The Second Coming of the GFC?
Much has been made in the media about Australia surviving the global financial crisis (GFC) or Eurogeddon as some of the finance crowd labelled it. On the ground however, the headlines concealed the reality of a patchwork economy where some industries pushed ahead while others were flailing in a sea of weakening consumer confidence, heavy discounting, tight lending conditions, and billowing debt cycles.
Rumours are rife that we’re heading for a continued period of global economic turbulence and recession despite improvements in the European sovereign debt financing conditions. So, what does all of this mean for Australia?
Australia’s Gross Domestic Product (GDP) is expected to be higher than last year at 3.8% with much of the growth driven by the resources sector and an expectation that China and India will continue to consume our resources despite the high Australian dollar. Mining and mining related sectors account for around 20% of the economy and contribute more than two thirds of Australia’s GDP while the rest of the economy that is not benefitting from the resources boom contributes less than a third . While there are flow throughs to the rest of the economy, you can understand why it’s hard for some sectors to ‘feel the joy’ of Australia’s comparatively resilient growth rates when that growth is so concentrated.
In 2011, Australia added no new jobs for the year despite a decrease in the unemployment rate. Most economists expect unemployment figures to rise this year as employers – many of whom have been hoping conditions will improve - start shedding jobs. As job uncertainty increases, consumer confidence and spending is likely to dip further.
Add to this the fact that February is normally cash flow hell for business with Activity Statements and payments due and you have a very uncertain first quarter. Dunn & Bradstreet released a report in January showing that businesses are neglecting their bills with the number of severely delinquent payments rising by 28% over the Christmas period. The February BAS payments will only compound the problem.
The second international GFC may come but regardless of the mining boom, Australia is in for a turbulent time.
How do you know if your business is in strife?
Insolvency specialists will tell you that business failures don’t show for months if not years after an economic downturn as business owners struggle to hang on. A business can go broke for many reasons but one consistent factor is the owner’s fail to recognise the warning signs and take appropriate action.

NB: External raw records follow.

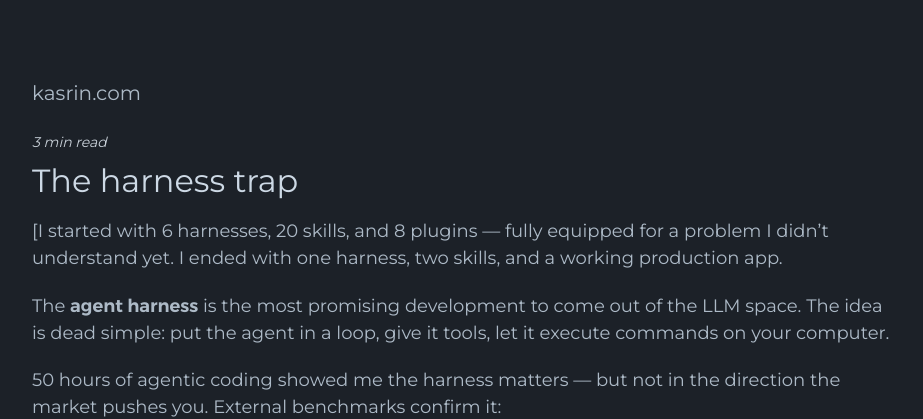
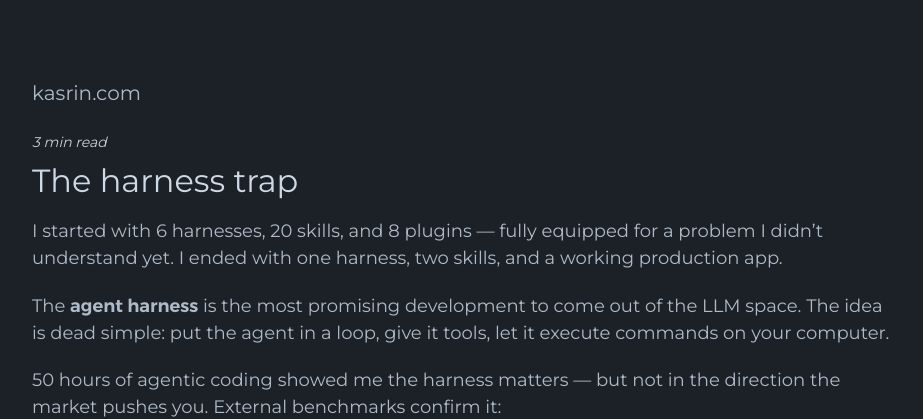
Before and after one commit to n42r/n42r.github.io, a Jekyll site: the page built from _posts/2026-09-15-the-harness-trap.md, in a window 1280 px wide. Shown: the top 419 px of the page, without its empty margins (178-1101 px from the left). Built offline with Jekyll 4.4.1, drawn with Linux system fonts in a browser that asks for light colours.

```diff
--- a/_data/me.yml
+++ b/_data/me.yml
@@ -1,5 +1,5 @@
 intro: |
-  15 years where systems, products, and teams intersect — from enterprise platforms to EU research consortia to building production software with AI agents. I work at the boundary between "what should we build" and "does it actually run," and I write about what I learn along the way. Architecture, leadership, and hands-on building — usually at least two of those at once.
+  15 years where systems, products, and teams intersect — from enterprise platforms to EU research consortia to founding and shipping production software. I work at the boundary between "what should we build" and "does it actually run." Architecture, leadership, and hands-on building — usually at least two at once. I help engineering leaders make better calls at that boundary.
 
 l2: |
   Currently focused on AI-assisted software engineering: how architecture, team practices, and quality standards change when AI writes most of the code. I designed and tested a methodology for this by shipping a production product solo in 6 weeks — now writing about the approach and helping engineering teams adopt it.
--- a/_posts/2026-09-15-the-harness-trap.md
+++ b/_posts/2026-09-15-the-harness-trap.md
@@ -9,7 +9,7 @@ series_title: The Agentic AI Skeleton
 
 # The harness trap
 
-[I started with 6 harnesses, 20 skills, and 8 plugins — fully equipped for a problem I didn't understand yet. I ended with one harness, two skills, and a working production app.
+I started with 6 harnesses, 20 skills, and 8 plugins — fully equipped for a problem I didn't understand yet. I ended with one harness, two skills, and a working production app.
 
 The **agent harness** is the most promising development to come out of the LLM space. The idea is dead simple: put the agent in a loop, give it tools, let it execute commands on your computer.
 
```
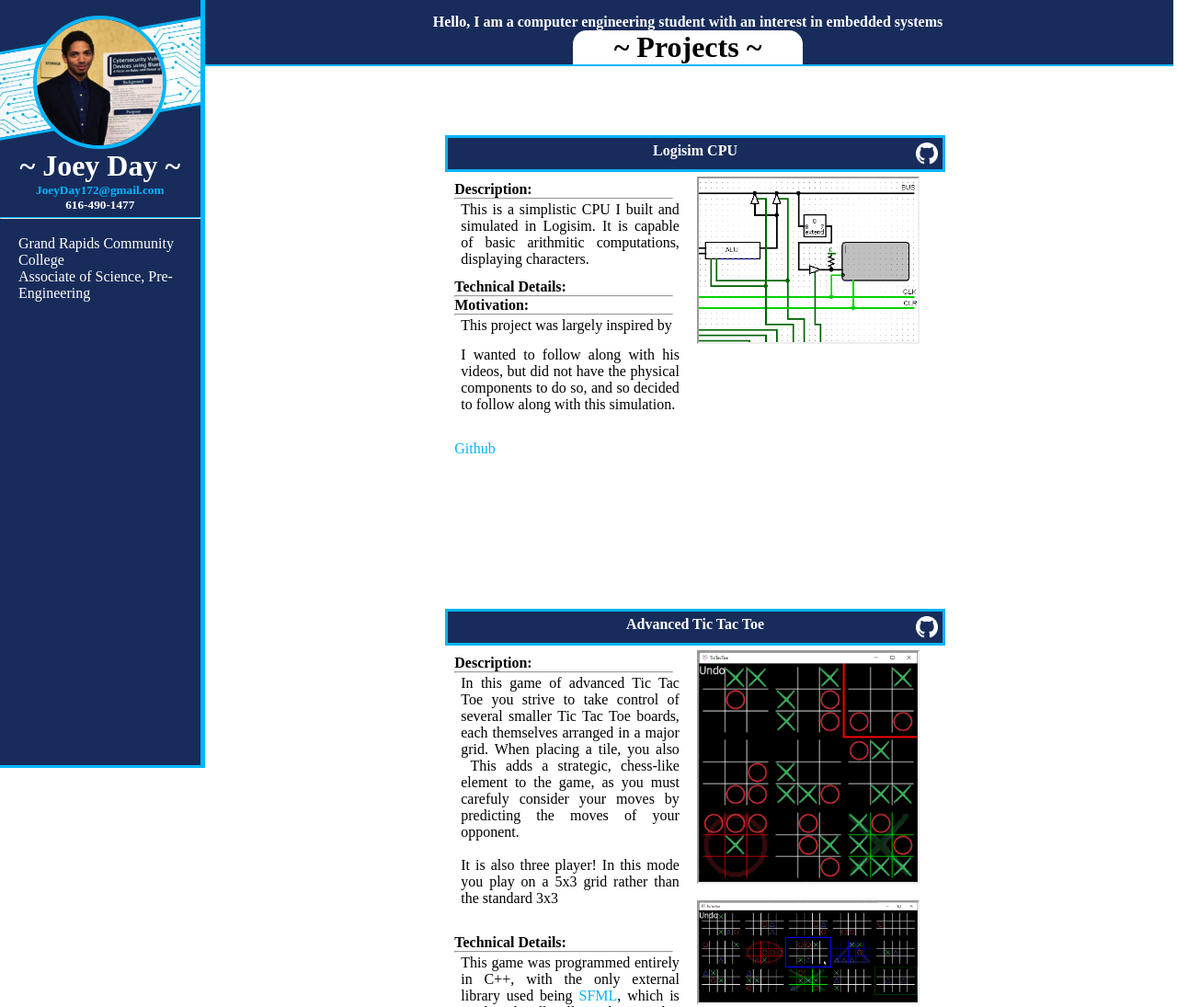
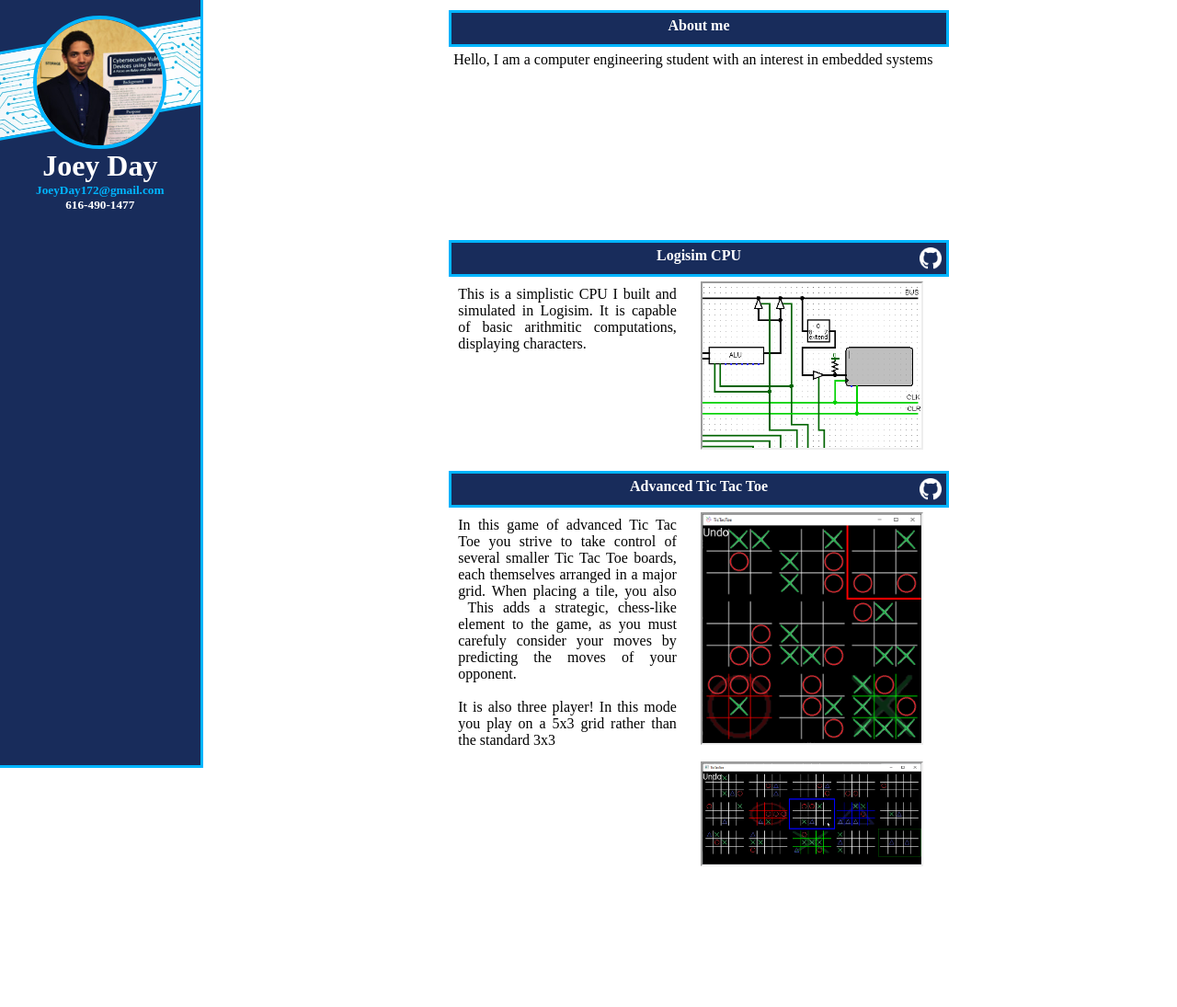
Before and after one commit to Joey172/Portfolio, a plain HTML site: page index.html in a window 1280 px wide. Shown: the top 1095 px of the page at 92% size. After the commit the page ends 942 px from the top, so only its background shows below. Drawn offline with Linux system fonts and the light colour scheme.

Commit message:
Revert "Improvements to formatting/layout; Added sections to project descriptions"
This reverts commit 63399372100a0b33e079ac1daa2be436ddd7c47e.

```diff
--- a/index.html
+++ b/index.html
@@ -1,7 +1,6 @@
 <html>
   <head>
     <link rel="stylesheet" href="style.css">
-	<title>Joey Day: Project Portfolio</title>
   </head>
   <body>
     <div id='container'>
@@ -14,40 +13,23 @@
         </div>
 
         <div id='title'>
-          <h1>~ Joey Day ~</h1>
+          <h1> Joey Day </h1>
           <h5> <a href='mailto:JoeyDay172@gmail.com'>JoeyDay172@gmail.com </a></h5>
           <h5> 616-490-1477</h5>
         </div>
-        <hr class='sidebarDivider'><br>
-		<p>Grand Rapids Community College</p>
-		<p>Associate of Science, Pre-Engineering</p>
-		<p> </p>
-		<p> </p>
-		<!--
-        <div class='button'>
-          <a href='https://github.com/Joey172/TicTacToe' title='View on Github' target='_blank'>
-            <img class='buttonImg' align='right' src='GitHub-Mark-Light-32px.png'> </img>
-          </a>
-          <p> Github </p>
-        </div>
-		<br>
-        <div class='button'>
-          <a  title='View on Github' target='_blank'>
-            <img class='buttonImg' align='right' src='LI-In-Bug_white.png'> </img>
-            LinkedIn
-          </a>
-        </div>
-		      -->
       </div>
 
       <div id='content'>
-        <div id='about'>
-          <p id='info'> <b>
+
+        <div class='project'>
+          <div class= 'projTitle'>
+            <p>About me</p>
+          </div>
+          <p class = 'projDesc'>
             Hello, I am a computer engineering student with an interest in embedded systems
-          </b></p>
-		  <h1>~ Projects ~</h1>
+          </p>
         </div>
-		<div id='Projects'>
+
         <div class='project'>
           <div class= 'projTitle'>
             <p>Logisim CPU</p>
@@ -55,30 +37,13 @@
             <img class='iconlink' align='right' src='GitHub-Mark-Light-32px.png'> </img></a>
           </div>
           <div class='projDesc'>
-				<div class='desc'>
-				  <h4>Description:</h4>
-				  <hr>
-				  <p>This is a simplistic CPU I built and simulated in Logisim. It is capable of basic arithmitic computations, displaying characters.</p>
-				  <h4>Technical Details:</h4>
-				  <hr>
-
-				  <h4>Motivation:</h4>
-				  <hr>
-				  <p>This project was largely inspired by  </p>
-					<p> I wanted to follow along with his videos, but did not have the physical components to do so, and so decided to follow along with this simulation. </p>
-				  <br>
-				  <div class = 'descLinks'>
-
-					<a href='https://github.com/Joey172/MyCPU'> Github </a>
-				  </div>
-				</div>
-
+            <p>This is a simplistic CPU I built and simulated in Logisim. It is capable of basic arithmitic computations, displaying characters.
+            </p>
             <div class='projPrev'>
               <div class='projBigPrev'>
                 <img src='MyCPU_demo2.gif'> </img>
               </div>
             </div>
-
           </div>
         </div>
         <div class='project'>
@@ -88,19 +53,11 @@
             <img class='iconlink' align='right' src='GitHub-Mark-Light-32px.png'> </img></a>
           </div>
           <div class='projDesc'>
-				<div class='desc'>
-				  <h4>Description:</h4>
-				  <hr>
-				  <p>
-					In this game of advanced Tic Tac Toe you strive to take control of several smaller Tic Tac Toe boards, each themselves arranged in a major grid. When placing a tile, you also
+            <p>In this game of advanced Tic Tac Toe you strive to take control of several smaller Tic Tac Toe boards, each themselves arranged in a major grid. When placing a tile, you also
             &nbspThis adds a strategic, chess-like element to the game, as you must carefuly consider your moves by predicting the moves of your opponent.
             <br><br>
-					It is also three player! In this mode you play on a 5x3 grid rather than the standard 3x3<br><br>
+            It is also three player! In this mode you play on a 5x3 grid rather than the standard 3x3
             </p>
-				  <h4>Technical Details:</h4>
-				  <hr>
-				  <p>This game was programmed entirely in C++, with the only external library used being <a href='https://www.sfml-dev.org/'>SFML</a>, which is used to handle all window, media, and networking operations. Because of SFML's cross-platform nature, I am easily able use the same source to build for multiple platforms; and so far, I have succesfully done so for Windows and Linux</p>
-				</div>
             <div class='projPrev'>
               <div class='projBigPrev'>
                 <img src='TTT_cap1.png'> </img>
@@ -109,8 +66,6 @@
               <div class='projBigPrev'>
                 <img src='TTT_cap3.bmp'> </img>
               </div>
-				</div>
-
             </div>
           </div>
         </div>
--- a/style.css
+++ b/style.css
@@ -48,13 +48,10 @@
       width:100%;
       text-align:center;
       color:white;
-      padding-bottom:5px;
     }
-    .sidebarDivider {
-      border-top:1px solid #00B5FF;
+    #aboutme {
 
     }
-
     #sidebar {
       position:fixed;
       left:0;
@@ -67,7 +64,6 @@
       border-width:3px;
       border-left-width:0px;
       border-top-width:0px;
-	  border-right-width:5px;
       border-style:solid;
       background-color:#182C5B;
       z-index:1;
@@ -98,82 +94,15 @@
     table * {
       background-color:white;
     }
-    a[href^="http://"] {
-		background: url(/images/external.png) center right no-repeat;
-		padding-right: 13px;
-	}
 
     #container {
       padding-left:17.5%;
     }
     #content {
-      position:relative;
-      padding-top:0%;
-      left:-4px;
-    }
-    #about {
-
-      margin-top:0px;
-      height:95-px;
-	  /*left:17%;*/
-      top:0px;
-      width:100%;
-      background-color:#182C5B;
-      z-index:500;
-      border-bottom: 2px solid #00B5FF;
-    }
-	#info {
-		color:white;
-		text-align:center;
-		margin-left:auto;
-		margin-right:auto;
-		padding-top:15px;
-	}
-	#about h1 {
-		background-color:white;
-		border: 5px 5x 0px 0px solid black;
-
-		border-radius: 15px 15px 0px 0px;
-		width:250px;
-		position:relative;
-		text-align:center;
-		margin-left:auto;
-		margin-right:auto;
-		top:35%;
-	}
-
-    .button {
-      border: solid 2px #00B5FF;
-      border-radius:25px;
-      width:150px;
-      height:30px;
-      vertical-align:middle;
-	  margin-left:auto;
-	  margin-right:auto;
+      padding-top:1%;
 
     }
-    .button p {
-      margin-top:auto;
-      margin-bottom:auto;
-      padding-left:25px;
-    }
-    .buttonImg {
-      left:0px;
-      float:left;
-      height:100%;
 
-      border: 3px solid #00B5FF;
-      border-radius:30px;
-    }
-
-	#projects {
-		padding-top:60px;
-	}
-    .project {
-      padding-top:15px;
-	  height:500px;
-	  min-width:500px;
-    }
     .iconlink {
       background-color:transparent;
       position:relative;
@@ -218,33 +147,16 @@
       margin-left:auto;
       margin-right:auto;
     }
-    .outLink {
-
-      bottom:0px;
-      float:bottom;
-      width:45%;
-    }
     .projDesc {
       padding:1%;
       width:100%;
       height:200px;
       text-align: justify;
     }
-    .desc {
+    .projDesc p {
       float:left;
       width:45%;
       padding:5px;
-    }
-    .desc p {
-      position:relative;
-      left:7px;
-      padding-top:2px;
-      padding-bottom:12px;
-    }
-    .descLinks {
-
-
-
     }
     .projBigPrev img {
       border-style:inset;
```
Also changed, not shown: LI-In-Bug.png (deleted), LI-In-Bug_white.png (deleted), LI-Logo.png (deleted), graduation-cap.svg (deleted). Lines whose indentation alone changed are shown as unchanged.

Here are a few of the key indicators:
If you need assistance with planning, establishing reporting processes, identifying KPIs or just a second pair of eyes, call us today on 02 4365 0377